Houston-based Schlumberger Limited (NYSE: SLB), the world’s largest oilfield services company, announced an 8,000 job layoff for the first quarter, according to a conference call reported by the Houston Chronicle. The company has let go of a total 40,000 globally since the 2014 slump began, yet the latest round of job losses remain undisclosed with respect to location. Schlumberger Chairman and CEO Paal Kibsgaard painted an increasingly bleak picture in a quarterly results release, noting that “the first-quarter revenue decrease of 16% was one of the steepest quarterly declines we have posted” since the crude downturn. The executive added that the industry at large has “displayed clear signs of operating in a full-scale cash crisis.”
Neighboring Halliburton Company (NYSE: HAL) piled on the troubling news in a quarterly operation update with a “workforce reduction” of 6,000 thus far for 2016. Recent revenue figures reflected a 17 percent decline at $4.2 billion as the company noted that worldwide drilling rig counts have fallen to levels not seen since 1999. President Jeff Miller echoed the pessimism expressed by Schlumberger executives Friday as well.
“What we are experiencing today is far beyond headwinds; it is unsustainable. My definition of an unsustainable market is one where all service companies are losing money in North America, which is where we are now.”
Domestic and select international oil producing-nations alike were cautiously optimistic leading into the April meeting for the Organisation of the Petroleum Exporting Countries (OPEC) in Qatar as members planned to forge a deal that would cap daily output rates to not exceed record levels seen in January. Direct negotiations failed to produce an agreement after six hours, yet Qatari Energy Minister Mohammed Saleh al-Sada acted to reassure his state news agency Al-Jazeera that the nations will “consult among themselves and with others” until the next meeting in June. The conclave did not have full attendance with Iran as a no-show. Emboldened by the Obama Nuclear Deal, Tehran has refused to accept any production agreements until it has recovered a pre-sanction market share, according to the state outlet.
Closer to home, a western Texas-based collection of domestic producers, the Panhandle Producers & Royalty Owners Association, has embarked on a grassroots push to raise the issue of new import quotas in the 2016 Presidential Election, according to the Associated Press. Though such trade measures have not been seen in roughly four decades, the group is formally advancing a plan that would stair-step quotas until only 10 percent of domestic consumption was sourced outside of the United States. Canadian and Mexican interests would be exempt from the program.

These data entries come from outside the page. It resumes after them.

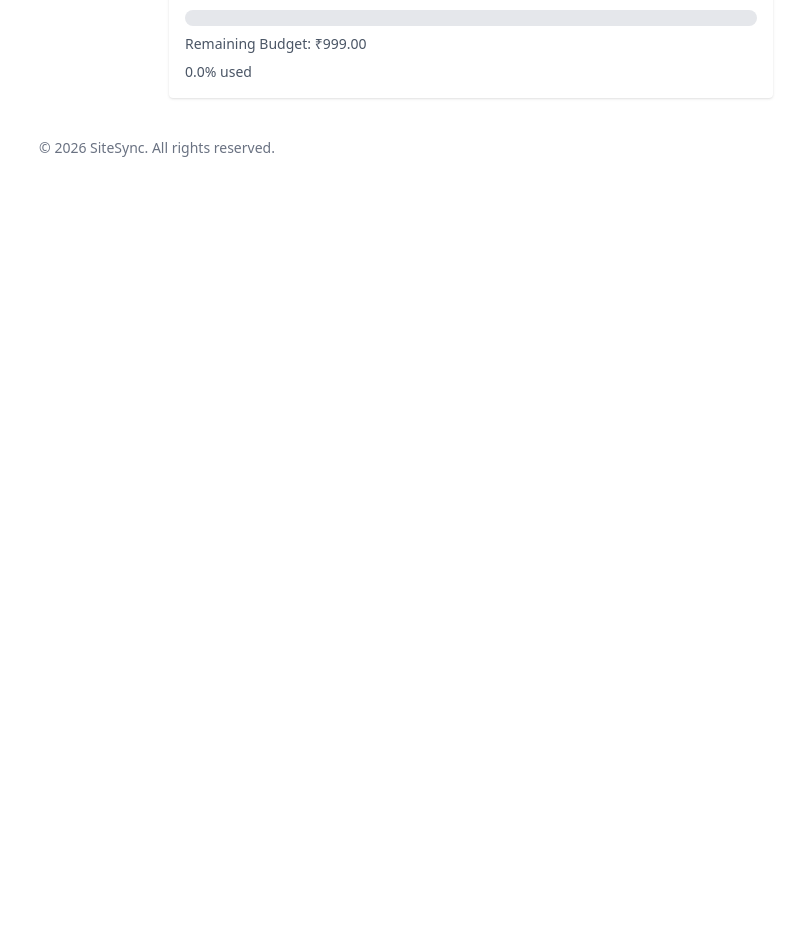
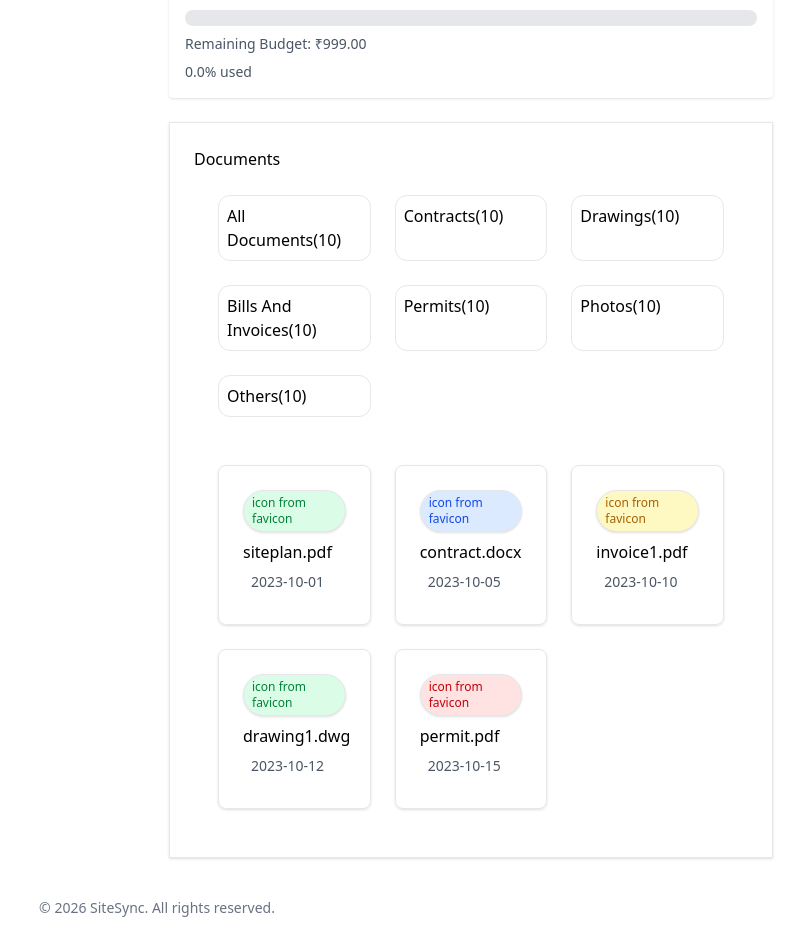
Before and after one commit to ayshaharis/sitesync, a React (Vite) app: page /site/1 in a window 1280 px wide. Shown: the part 460-1394 px from the top of the page, without its empty margins (483-1280 px from the left). Before the commit the page ends 800 px from the top, so only its background shows below. Built offline with nearby package versions, Linux system fonts and the light colour scheme; no server answers; the database is empty.

Commit message:
Feat: Document Upload (UI) only

```diff
--- a/src/components/SiteCard.jsx
+++ b/src/components/SiteCard.jsx
@@ -1,29 +1,54 @@
 import { Link } from "react-router-dom";
-const  SiteCard=({id,name,location,status,onClick,isAddCard})=>{
+import { MapPin } from "lucide-react";
 
-  if(isAddCard){
+const SiteCard = ({ id, name, location, status, onClick, isAddCard }) => {
+
+  if (isAddCard) {
     return (
-         <div
-        className="p-6 bg-green-100 border border-green-600 rounded-xl shadow cursor-pointer flex items-center justify-center text-green-700 font-semibold text-xl"
+      <div
         onClick={onClick}
+        className="h-32 border-2 border-dashed border-gray-300 rounded-xl flex flex-col items-center justify-center gap-2 cursor-pointer hover:bg-gray-50 transition"
       >
-        + Add New Site
+        <div className="w-10 h-10 flex items-center justify-center rounded-full bg-gray-100 text-xl">
+          +
+        </div>
+        <p className="font-medium">Add New Site</p>
+        <p className="text-sm text-gray-500">Create a new construction site</p>
       </div>
+    );
+  }
 
-    )
-  }
-    return(
-      <Link to={`/site/${id}`}>
-          <div className="h-30 flex flex-col justify-between bg-white shadow-lg rounded-xl p-4 hover:shadow-xl transition cursor-pointer">
-                <h1 className="text-lg font-bold">{name}</h1>
-                <h3 className="text-gray-600">{location}</h3>
-                <h3 className="text-sm text-blue-600">{status}</h3>
-            </div>
-      </Link>
+  const statusStyles = {
+    "In Progress": "bg-green-100 text-green-700",
+    "Completed": "bg-blue-100 text-blue-700",
+    "Pending": "bg-orange-100 text-orange-700",
+  };
 
+  return (
+    <Link to={`/site/${id}`}>
+      <div className="h-32 bg-white border border-gray-200 rounded-xl p-4 flex flex-col justify-between hover:shadow-md transition">
 
-    )
-}
+        {/* Top row */}
+        <div className="flex items-start justify-between">
+          <h2 className="font-semibold text-lg">{name}</h2>
+          <span
+            className={`text-xs px-3 py-1 rounded-full font-medium ${
+              statusStyles[status]
+            }`}
+          >
+            {status}
+          </span>
+        </div>
 
+        {/* Location */}
+        <div className="flex items-center gap-2 text-gray-600 text-sm">
+          <MapPin size={18} />
+          <span>{location}</span>
+        </div>
+
+      </div>
+    </Link>
+  );
+};
 
 export default SiteCard;
--- /dev/null
+++ b/src/components/SiteDetails/DocumentCard.jsx
@@ -0,0 +1,24 @@
+const DocumentCard=({ document }) => {
+    const {name,date,category}=document;
+
+    const categoryStyle={
+        "Contracts":"bg-blue-100 text-blue-700",
+        "Drawings":"bg-green-100 text-green-700",
+        "Bills And Invoices":"bg-yellow-100 text-yellow-700",
+        "Permits":"bg-red-100 text-red-700",
+    }
+
+    return(
+        <div className="border border-gray-200 shadow-sm p-6 rounded-lg">
+            <div className={`border border-gray-200 shadow-sm ${categoryStyle[category]||"bg-gray-100 text-gray-700"}  px-2 py-1 rounded-full text-xs inline-block mb-2`}>
+       <icon>  icon from favicon</icon>
+            </div>
+
+            <h2>{name}</h2>
+            <h3 className="flex items-center p-2 text-gray-600 text-sm">{date}</h3>
+
+        </div>
+    )
+}
+
+export default DocumentCard;
--- /dev/null
+++ b/src/components/SiteDetails/DocumentGrid.jsx
@@ -0,0 +1,59 @@
+import DocumentCard from "./DocumentCard";
+import { useState } from "react";
+const DocumentGrid=()=>{
+    const [activeCategory,setActiveCategory]=useState("All Documents");
+    const categories=[
+        "All Documents",
+        "Contracts",
+        "Drawings",
+        "Bills And Invoices",
+        "Permits",
+        "Photos",
+        "Others"
+    ];
+
+    const documents=[
+        {id:1,name:"siteplan.pdf",date:"2023-10-01",category:"Drawings"},
+        {id:2,name:"contract.docx",date:"2023-10-05",category:"Contracts"},
+        {id:3,name:"invoice1.pdf",date:"2023-10-10",category:"Bills And Invoices"},
+        {id:4,name:"drawing1.dwg",date:"2023-10-12",category:"Drawings"},
+        {id:5,name:"permit.pdf",date:"2023-10-15",category:"Permits"},
+    ];
+
+    const filteredDocuments=activeCategory==="All Documents"?documents:documents.filter((doc)=>doc.category===activeCategory)
+
+    return(
+        <div className="bg-white rouded-2xl shadow-sm border border-gray-200 p-6 ">
+            Documents
+            <div className="">
+                 <div>
+                      <ul  className="grid grid-cols-1 sm:grid-cols-2 md:grid-cols-3 gap-6 p-6">
+                    {categories.map((cat,index)=>(
+
+                            <li
+                            key={index}
+                            onClick={()=>setActiveCategory(cat)}
+                            className="border border-gray-200 rounded-xl p-2">{cat}(10)</li>
+
+
+
+                    ))}
+                          </ul>
+                 </div>
+                 <div className="grid grid-cols-1 sm:grid-cols-2 md:grid-cols-3 gap-6 p-6">
+                    {filteredDocuments.map((document,index)=>(
+                        <div >
+                          <DocumentCard key={index} document={document}/>
+
+                            </div>
+                    ))}
+
+                 </div>
+
+            </div>
+       </div>
+    )
+}
+
+
+export default DocumentGrid;
--- a/src/components/SiteDetails/QuickActions.jsx
+++ b/src/components/SiteDetails/QuickActions.jsx
@@ -1,8 +1,9 @@
 import { useState } from "react";
 import DailyUpdateModal from "./DailyUpdateModal";
 import { WeeklySummaryModal } from "./WeeklySummaryModal";
+import UploadDocumentModal from "./UploadDocumentModal";
 
-const QuickActions=({siteId,onSubmitDailyUpdate,handleEditUpdate,openExportModal})=>{
+const QuickActions=({onSubmitDailyUpdate,handleEditUpdate,openExportModal})=>{
     const [open,setOpen]=useState(false);
     const [upload,setUpload]=useState(false);
 
@@ -14,8 +15,13 @@ const QuickActions=({siteId,onSubmitDailyUpdate,handleEditUpdate,openExportModal
         <button
          onClick={()=>setOpen(true)}
          className="w-full flex items-center gap-2 bg-cyan-950 text-white font-medium px-4 py-3 rounded-xl mb-3 hover:bg-gray-800 transition">
-        Add Today's update +</button>
-        <button onClick={()=>alert("Feature coming soon")} className="w-full flex items-center gap-2 border border-gray-300 rounded-xl mb-4 hover:bg-gray-100 transition text-gray-800 text-black font-medium px-4 py-3"> Upload Documents</button>
+        Add Today's update +
+        </button>
+        <button
+        onClick={()=>setUpload(true)}
+        className="w-full flex items-center gap-2 border border-gray-300 rounded-xl mb-4 hover:bg-gray-100 transition text-gray-800 text-black font-medium px-4 py-3">
+        Upload Documents
+        </button>
         <button
         onClick={openExportModal}
         className="w-full flex items-center gap-2 border border-gray-300 rounded-xl mb-4 hover:bg-gray-100 transition text-gray-800 text-black font-medium px-4 py-3"
@@ -30,7 +36,8 @@ const QuickActions=({siteId,onSubmitDailyUpdate,handleEditUpdate,openExportModal
         />
        )}
        {
-        upload&&<UploadDocumentModal/>
+        upload&&<UploadDocumentModal
+        onClose={()=>setUpload(false)}/>
        }
 
      </div>
--- a/src/components/SiteDetails/SiteDetails.jsx
+++ b/src/components/SiteDetails/SiteDetails.jsx
@@ -11,6 +11,7 @@ import { fetchSummaryByDate } from "../../services/dailyUpdatesService";
 import { generatePDF } from "../../utils/pdfGenerator";
 import { ShimmerForm } from "../Shimmer";
 import { useSite } from "../../hooks/useSites";
+import DocumentGrid from "./DocumentGrid";
 const SiteDetails = () => {
   const { id } = useParams();
   const [showSummaryModal, setShowSummaryModal] = useState(false);
@@ -107,9 +108,12 @@ const handleSubmitDailyUpdate=async({mode,rowId,data,selectedImages,remainingIma
          onSubmitDailyUpdate={handleSubmitDailyUpdate}
          openExportModal={() => setShowSummaryModal(true)} />
         <SiteProgress />
+           <DocumentGrid/>
+
 
 
       </div>
+
       {
         showSummaryModal && (
           <WeeklySummaryModal
--- a/src/components/SiteDetails/UploadDocumentModal.jsx
+++ b/src/components/SiteDetails/UploadDocumentModal.jsx
@@ -1,27 +1,59 @@
+import { useRef, useState } from "react";
+import ModalWrapper from "../ModalWrapper";
+
+const UploadDocumentModal = ({ onClose }) => {
+  const [documents, setDocuments] = useState([]);
+  const fileInputRef = useRef(null);
+
+  const handleFileChange = (e) => {
+    const file = e.target.files[0];
+    if (!file) return;
+
+    const newDoc = {
+      id: Date.now(),
+      name: file.name,
+      file,
+    };
+
+    setDocuments((prev) => [...prev, newDoc]);
+  };
+
+  return (
+    <ModalWrapper onClose={onClose}>
+      <h2 className="text-xl font-semibold mb-4 text-center">
+        Upload Documents
+      </h2>
+
+      <h3 className="m-2 p-2">
+        Upload all documents related to this site
+      </h3>
 
 
-import { useState, useEffect } from "react";
-import ModalWrapper from "../ModalWrapper";
+      <input
+        type="file"
+        multiple
+        ref={fileInputRef}
+        onChange={handleFileChange}
 
-const UploadDocumentModal=()=>{
-    const [document,setDocument]=useState([]);
+      />
 
+      <div className="flex gap-3 m-2 p-2">
+        <button
+          onClick={() => fileInputRef.current.click()}
+          className="w-full bg-cyan-950 text-white font-medium px-4 py-3 rounded-xl hover:bg-gray-800 transition"
+        >
+          Upload +
+        </button>
 
-    const handleUpload=(e)=>{
-        const file=e.target.files[0];
-        if(!file)return;
-        const newDoc={id:Date.now(),name:file.name}
-        setDocument([...document,newDoc])
+        <button
+          onClick={onClose}
+          className="w-full bg-gray-200 text-black font-medium px-4 py-3 rounded-xl hover:bg-gray-400 transition"
+        >
+          Cancel
+        </button>
+      </div>
+    </ModalWrapper>
+  );
+};
 
-    }
-    return(
-       <ModalWrapper onClose={onClose}>
-        <h2>Upload Documents</h2>
-        <button onClick={handleUpload}>
-    Upload Doc
-        </button>
-       </ModalWrapper>
-
-    )
-}
 export default UploadDocumentModal;
--- a/src/components/SiteDetails/WeeklySummaryModal.jsx
+++ b/src/components/SiteDetails/WeeklySummaryModal.jsx
@@ -20,7 +20,9 @@ export const WeeklySummaryModal=({onClose,onExport})=>{
         className="border p-2 m-2 w-full border border-gray-300 rounded-lg "
         value={toDate}
         onChange={(e)=>setToDate(e.target.value)} />
-        <button onClick={()=>onExport(fromDate,toDate)} className="w-full flex items-center gap-2 bg-cyan-950 text-white font-medium px-4 py-3 rounded-xl mb-3 hover:bg-gray-800 transition"> Export updates as PDF</button>
+        <button
+        onClick={()=>onExport(fromDate,toDate)}
+         className="w-full flex items-center gap-2 bg-cyan-950 text-white font-medium px-4 py-3 rounded-xl mb-3 hover:bg-gray-800 transition"> Export updates as PDF</button>
 
         </div>
 
```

A key indicator for domestic production, Baker Hughes’ Rig Count, further demonstrates the pain felt by domestic explorers and service companies in Texas. New figures released as of April 22 found that only 187 drilling rigs were in use, down seven the week prior. Compared to 2015, the Lone Star State has seen a reduction of more than 200 rigs overall. Active rigs have fallen 80 percent since mid-2014. Members of the coalition of domestic producers told the AP how the stacking of rigs throughout the Permian Basin and New Mexico carries a peripheral economic impact among “Service companies, restaurants, real estate, the people building motels and hotels” throughout the region.
Major domestic oilfield services companies are not the only ones showing job losses in recent weeks. Breitbart Texas reported in early April that Houston-based Chevron Corporation (NYSE: CVX) announced plans to shed roughly 10 percent of its overall workforce.
Logan Churchwell is a founding member of the Breitbart Texas team. You can follow him on Twitter @LCChurchwell.